A drug relapse often begins weeks or even months before the event of physical relapse. During this emotional time, or post-acute withdrawal, the mental relapse that occurs makes it harder for you to make the right choices, as the pull of addiction gets more intense.
That Euphoric Feeling
Drugs generate a large release of a dopamine, a chemical naturally produced by your brain when you’re engaged in any activity that creates pleasure. The amount of dopamine released by drugs is far more intense and greater than the amount normally released by the brain, which is why people find them so difficult to stop, even when they are also causing significant harm.
Frequent drug use causes the brain to become familiar with and get used to receiving these large concentrations of dopamine. Eventually the drugs destroy dopamine receptors in the brain so it’s increasingly difficult for you to achieve a euphoric feeling without the use of drugs.
Opportunity for Sustained Recovery
As addiction alters the brain, you may deal with drug-related memories, strong cravings, and diminished control, conditions that leave you vulnerable to relapse even after years of sobriety. Relapse, however, should not be seen as a sign of failure. It is often a normal part for the recovery process, and in some cases it may even improve the odds of sustained recovery.
Get Professional Help

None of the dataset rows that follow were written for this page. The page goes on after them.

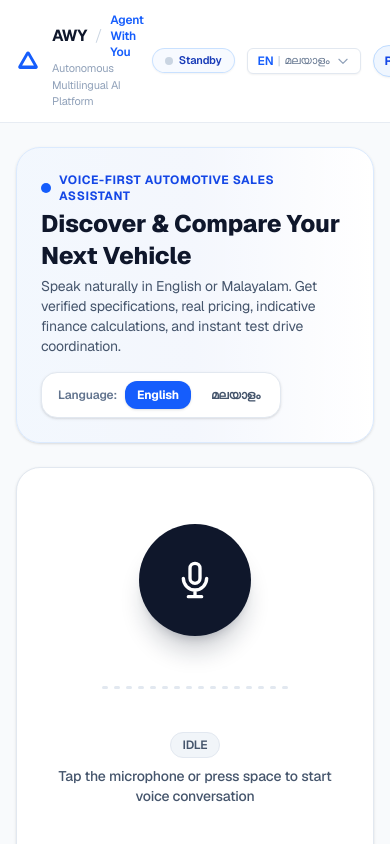
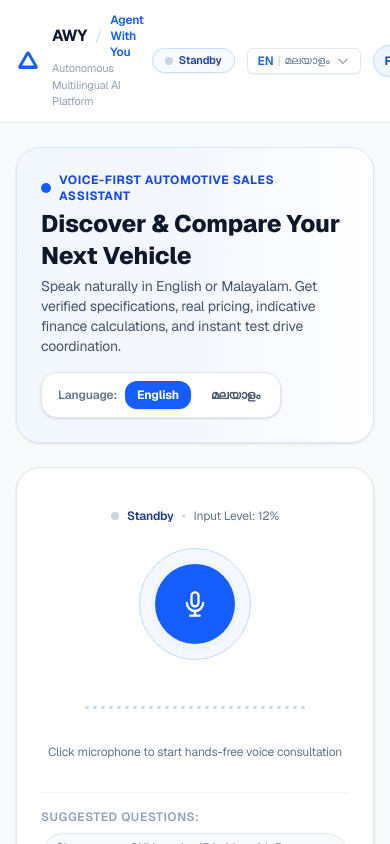
Before and after one commit to sreeram0343/awy, a Next.js app in the folder frontend/: page / in a window 390 px wide. Shown: the top 844 px of the page. Built offline with nearby package versions, Linux system fonts and the light colour scheme.

Commit message:
feat(frontend): create sapphire acoustic visualizer with responsive 28-band waveform

```diff
--- a/frontend/components/AudioVisualizer.tsx
+++ b/frontend/components/AudioVisualizer.tsx
@@ -17,166 +17,174 @@ export const AudioVisualizer: React.FC<AudioVisualizerProps> = ({
   onToggleMic,
   onInterrupt,
 }) => {
-  // Normalize audio amplitude for 16 bars
-  const bars = Array.from({ length: 16 }).map((_, idx) => {
-    // Generate realistic multi-band frequency spread based on live audioLevel
-    const phase = Math.sin((idx / 16) * Math.PI);
-    const height = Math.max(12, Math.min(100, (audioLevel * 140 * phase) + (state === "speaking" ? 30 * phase : 8)));
-    return Math.round(height);
+  // Generate 28 precision vertical waveform bars in white & blue styling
+  const bars = Array.from({ length: 28 }).map((_, idx) => {
+    const center = 14;
+    const distance = Math.abs(idx - center);
+    const weight = Math.max(0.15, 1 - distance / 15);
+    const dynamicHeight = (audioLevel * 100 * weight) + (state === "speaking" ? 32 * weight : 6);
+    return Math.max(6, Math.min(100, Math.round(dynamicHeight)));
   });
 
-  const getStateDescription = () => {
+  const getStatusText = () => {
     switch (state) {
       case "idle":
         return language === "ml"
-          ? "സംസാരിക്കാൻ മൈക്രോഫോൺ ബട്ടൺ അമർത്തുക"
-          : "Tap the microphone or press space to start voice conversation";
+          ? "വോയ്‌സ് സംഭാഷണം ആരംഭിക്കാൻ മൈക്രോഫോൺ ക്ലിക്ക് ചെയ്യുക"
+          : "Click microphone to start hands-free voice consultation";
       case "requesting_mic":
         return language === "ml"
-          ? "മൈക്രോഫോൺ അനുമതി പരിശോധിക്കുന്നു..."
-          : "Requesting microphone permissions...";
+          ? "മൈക്രോഫോൺ അനുമതി കാക്കുന്നു..."
+          : "Requesting microphone hardware access...";
       case "connecting":
         return language === "ml"
-          ? "Apex വോയ്‌സ് സെർവറുമായി ബന്ധിപ്പിക്കുന്നു..."
-          : "Connecting to Apex Voice Engine...";
+          ? "വോയ്‌സ് എഞ്ചിനിലേക്ക് ബന്ധിപ്പിക്കുന്നു..."
+          : "Connecting to low-latency voice engine...";
       case "listening":
         return language === "ml"
-          ? "നിങ്ങൾ സംസാരിക്കുന്നത് ശ്രദ്ധിക്കുന്നു..."
-          : "Listening to your voice... Speak naturally";
+          ? "നിങ്ങൾ സംസാരിക്കുന്നത് ശ്രദ്ധിക്കുന്നു... സ്വാഭാവികമായി സംസാരിക്കുക"
+          : "Listening... Speak naturally in English or Malayalam";
       case "processing":
         return language === "ml"
-          ? "വിവരങ്ങൾ പരിശോധിക്കുന്നു..."
-          : "Consulting automotive catalog and reasoning...";
+          ? "വിവരങ്ങൾ വിശകലനം ചെയ്യുന്നു..."
+          : "Reasoning across agent tools...";
       case "speaking":
         return language === "ml"
-          ? "അസിസ്റ്റന്റ് സംസാരിക്കുന്നു (തടസ്സപ്പെടുത്താൻ ക്ലിക്ക് ചെയ്യുക)"
-          : "Agent is speaking • Click interrupt to speak";
+          ? "ഏജന്റ് സംസാരിക്കുന്നു • തടസ്സപ്പെടുത്താൻ ക്ലിക്ക് ചെയ്യുക"
+          : "Agent speaking • Click to interrupt or speak over";
       case "interrupted":
         return language === "ml"
-          ? "തടസ്സപ്പെടുത്തി, സംസാരിക്കാൻ തയ്യാറാണ്..."
-          : "Interrupted • Ready for your input";
+          ? "തടസ്സപ്പെടുത്തി • സംസാരിക്കാം"
+          : "Interrupted • Ready for next input";
       case "failed":
         return language === "ml"
-          ? "ബന്ധപ്പെടാൻ സാധിച്ചില്ല. ദയവായി വീണ്ടും ശ്രമിക്കുക"
+          ? "ബന്ധപ്പെടാൻ സാധിച്ചില്ല. വീണ്ടും ശ്രമിക്കുക"
           : "Voice connection failed. Please retry";
       case "ended":
         return language === "ml"
-          ? "സംഭാഷണം അവസാനിച്ചു. വീണ്ടും ആരംഭിക്കാൻ ക്ലിക്ക് ചെയ്യുക"
-          : "Conversation ended. Click to restart";
+          ? "സെഷൻ പൂർത്തിയായി"
+          : "Session concluded";
     }
   };
 
+  const isActive = state === "listening" || state === "speaking" || state === "processing";
+  const displayInputLevel = Math.min(99, Math.max(12, Math.round(audioLevel * 100) || (state === "listening" ? 23 : 0)));
+
   return (
-    <div className="flex flex-col items-center justify-center py-8">
-      {/* Central Visual Orb & Rings */}
-      <div className="relative flex items-center justify-center">
-        {/* Pulsing outer aura rings for listening/speaking */}
-        {(state === "listening" || state === "speaking") && (
-          <>
-            <div
-              className={`absolute h-48 w-48 rounded-full opacity-20 blur-xl transition-all duration-300 ${
-                state === "speaking" ? "bg-blue-500 scale-125" : "bg-cyan-400 scale-110"
+    <div className="flex flex-col items-center justify-center py-4">
+      {/* Top Status Line in White and Blue theme */}
+      <div className="mb-6 flex items-center space-x-2 text-xs font-medium text-slate-600">
+        <span
+          className={`h-2 w-2 rounded-full ${
+            state === "listening"
+              ? "bg-blue-600 animate-pulse"
+              : state === "speaking"
+              ? "bg-blue-600 animate-pulse"
+              : state === "processing"
+              ? "bg-amber-500 animate-spin"
+              : "bg-slate-300"
           }`}
         />
+        <span className="font-semibold text-blue-900 capitalize">
+          {state === "speaking"
+            ? language === "ml" ? "സംസാരിക്കുന്നു" : "Speaking"
+            : state === "listening"
+            ? language === "ml" ? "ശ്രദ്ധിക്കുന്നു" : "Listening"
+            : state === "processing"
+            ? language === "ml" ? "വിശകലനം" : "Thinking"
+            : language === "ml" ? "തയ്യാറാണ്" : "Standby"}
+        </span>
+        <span className="text-slate-300">•</span>
+        <span className="text-slate-500 font-normal">
+          Input Level: {displayInputLevel}%
+        </span>
+      </div>
+
+      {/* Center Microphone Button with Sapphire Blue Halo */}
+      <div className="relative flex items-center justify-center">
+        {/* Outer soft blue concentric ring */}
         <div
-              className={`absolute h-40 w-40 rounded-full border border-cyan-400/40 animate-ping opacity-30 ${
-                state === "speaking" ? "border-blue-500" : "border-cyan-400"
+          className={`flex h-28 w-28 items-center justify-center rounded-full border border-blue-200 bg-blue-50/60 transition-all duration-300 ${
+            isActive ? "scale-105" : "scale-100"
           }`}
-            />
-          </>
-        )}
-
-        {/* Processing Spinner Ring */}
-        {state === "processing" && (
-          <div className="absolute h-36 w-36 rounded-full border-2 border-transparent border-t-blue-600 border-r-cyan-400 animate-spin" />
-        )}
-
-        {/* Main Mic Button Orb */}
+        >
+          {/* Inner Cobalt Blue Button */}
           <button
             onClick={state === "speaking" ? onInterrupt : onToggleMic}
-          aria-label={state === "listening" ? "Stop Listening" : "Start Voice Assistant"}
-          className={`relative z-10 flex h-28 w-28 items-center justify-center rounded-full shadow-xl transition-all transform active:scale-95 ${
+            aria-label={
               state === "listening"
-              ? "bg-gradient-to-tr from-cyan-500 to-blue-600 text-white shadow-cyan-500/30 ring-4 ring-cyan-200"
+                ? "Stop listening"
                 : state === "speaking"
-              ? "bg-gradient-to-tr from-blue-600 to-indigo-700 text-white shadow-blue-500/40 ring-4 ring-blue-200"
+                ? "Interrupt agent"
+                : "Start voice conversation"
+            }
+            className={`flex h-20 w-20 items-center justify-center rounded-full text-white shadow-md shadow-blue-500/20 transition-all active:scale-95 ${
+              state === "speaking"
+                ? "bg-blue-700 hover:bg-blue-800 ring-4 ring-blue-100"
                 : state === "processing"
-              ? "bg-gradient-to-tr from-indigo-500 to-blue-500 text-white shadow-indigo-500/20"
-              : state === "failed"
-              ? "bg-rose-500 text-white shadow-rose-500/30"
-              : "bg-slate-900 text-white hover:bg-slate-800 shadow-slate-900/20"
+                ? "bg-blue-600 hover:bg-blue-700 animate-pulse"
+                : "bg-blue-600 hover:bg-blue-700 ring-4 ring-blue-50"
             }`}
           >
-          {state === "listening" ? (
-            <svg className="h-10 w-10 animate-pulse" fill="none" viewBox="0 0 24 24" stroke="currentColor">
-              <path strokeLinecap="round" strokeLinejoin="round" strokeWidth={2} d="M19 11a7 7 0 01-7 7m0 0a7 7 0 01-7-7m7 7v4m0 0H8m4 0h4m-4-8a3 3 0 01-3-3V5a3 3 0 116 0v6a3 3 0 01-3 3z" />
+            {state === "processing" ? (
+              <svg
+                className="h-7 w-7 animate-spin text-white"
+                fill="none"
+                viewBox="0 0 24 24"
+                stroke="currentColor"
+                strokeWidth={2}
+              >
+                <path strokeLinecap="round" strokeLinejoin="round" d="M4 4v5h.582m15.356 2A8.001 8.001 0 004.582 9m0 0H9m11 11v-5h-.581m0 0a8.003 8.003 0 01-15.357-2m15.357 2H15" />
               </svg>
             ) : state === "speaking" ? (
-            <svg className="h-10 w-10" fill="none" viewBox="0 0 24 24" stroke="currentColor">
-              <path strokeLinecap="round" strokeLinejoin="round" strokeWidth={2} d="M15.536 8.464a5 5 0 010 7.072m2.828-9.9a9 9 0 010 12.728M5.586 15H4a1 1 0 01-1-1v-4a1 1 0 011-1h1.586l4.707-4.707C10.923 3.663 12 4.109 12 5v14c0 .891-1.077 1.337-1.707.707L5.586 15z" />
-            </svg>
-          ) : state === "processing" ? (
-            <svg className="h-8 w-8 animate-spin" fill="none" viewBox="0 0 24 24" stroke="currentColor">
-              <path strokeLinecap="round" strokeLinejoin="round" strokeWidth={2} d="M4 4v5h.582m15.356 2A8.001 8.001 0 004.582 9m0 0H9m11 11v-5h-.581m0 0a8.003 8.003 0 01-15.357-2m15.357 2H15" />
+              <svg
+                className="h-7 w-7 text-white"
+                fill="none"
+                viewBox="0 0 24 24"
+                stroke="currentColor"
+                strokeWidth={2}
+              >
+                <path strokeLinecap="round" strokeLinejoin="round" d="M6 18L18 6M6 6l12 12" />
               </svg>
             ) : (
-            <svg className="h-10 w-10" fill="none" viewBox="0 0 24 24" stroke="currentColor">
-              <path strokeLinecap="round" strokeLinejoin="round" strokeWidth={2} d="M19 11a7 7 0 01-7 7m0 0a7 7 0 01-7-7m7 7v4m0 0H8m4 0h4m-4-8a3 3 0 01-3-3V5a3 3 0 116 0v6a3 3 0 01-3 3z" />
+              <svg
+                className="h-7 w-7 text-white"
+                fill="none"
+                viewBox="0 0 24 24"
+                stroke="currentColor"
+                strokeWidth={2}
+              >
+                <path
+                  strokeLinecap="round"
+                  strokeLinejoin="round"
+                  d="M19 11a7 7 0 01-7 7m0 0a7 7 0 01-7-7m7 7v4m0 0H8m4 0h4m-4-8a3 3 0 01-3-3V5a3 3 0 116 0v6a3 3 0 01-3 3z"
+                />
               </svg>
             )}
           </button>
         </div>
+      </div>
 
-      {/* Waveform Visualization Bars */}
-      <div className="mt-6 flex h-14 items-center justify-center space-x-1.5 px-4">
+      {/* Sapphire Blue Waveform */}
+      <div className="mt-7 flex h-10 items-center justify-center space-x-1 px-4">
         {bars.map((height, i) => (
           <div
             key={i}
             style={{
-              height: `${state === "listening" || state === "speaking" ? height : 6}%`,
-              transition: "height 80ms ease-in-out",
+              height: `${isActive ? height : 6}%`,
+              transition: "height 75ms ease-in-out",
             }}
-            className={`w-1.5 rounded-full ${
-              state === "speaking"
-                ? "bg-gradient-to-t from-blue-600 to-cyan-400"
-                : state === "listening"
-                ? "bg-gradient-to-t from-cyan-500 to-emerald-400"
-                : "bg-slate-200"
+            className={`w-1 rounded-full ${
+              isActive ? "bg-blue-600" : "bg-blue-200"
             }`}
           />
         ))}
       </div>
 
-      {/* Status Label */}
-      <div className="mt-4 flex flex-col items-center space-y-2 text-center">
-        <span
-          className={`inline-flex items-center rounded-full px-3 py-1 text-xs font-semibold ${
-            state === "listening"
-              ? "bg-cyan-50 text-cyan-700 border border-cyan-200"
-              : state === "speaking"
-              ? "bg-blue-50 text-blue-700 border border-blue-200"
-              : state === "processing"
-              ? "bg-indigo-50 text-indigo-700 border border-indigo-200"
-              : state === "failed"
-              ? "bg-rose-50 text-rose-700 border border-rose-200"
-              : "bg-slate-100 text-slate-600 border border-slate-200"
-          }`}
-        >
-          {state.toUpperCase()}
-        </span>
-        <p className="max-w-md text-sm font-medium text-slate-600">{getStateDescription()}</p>
-      </div>
-
-      {/* Interruption CTA when speaking */}
-      {state === "speaking" && (
-        <button
-          onClick={onInterrupt}
-          className="mt-3 flex items-center space-x-1.5 rounded-full border border-amber-300 bg-amber-50 px-4 py-1.5 text-xs font-semibold text-amber-800 shadow-sm hover:bg-amber-100 transition"
-        >
-          <span className="h-2 w-2 rounded-full bg-amber-500"></span>
-          <span>{language === "ml" ? "സംസാരം തടസ്സപ്പെടുത്തുക (Interrupt)" : "Interrupt Assistant"}</span>
-        </button>
-      )}
+      {/* Subtitle guidance text */}
+      <p className="mt-4 text-center text-xs text-slate-500 font-normal">
+        {getStatusText()}
+      </p>
     </div>
   );
 };
```
Lines whose indentation alone changed are shown as unchanged.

One of the most effective techniques for long-term recovery is to learn new ways of handling stress or negative feelings; without these coping mechanisms it is possible that you will turn to drugs to cover up your emotions. This is why long-term drug recovery success is more likely to happen with a professional guidance or help. Sticking to the recommendations of counselors and doctors can lower the likelihood of relapse or help you get back on track if you slip.
The road to addiction recovery can be rough, but it does not mean you cannot fight relapse and addiction. Browse through our website today and find out how we can help with drug recovery.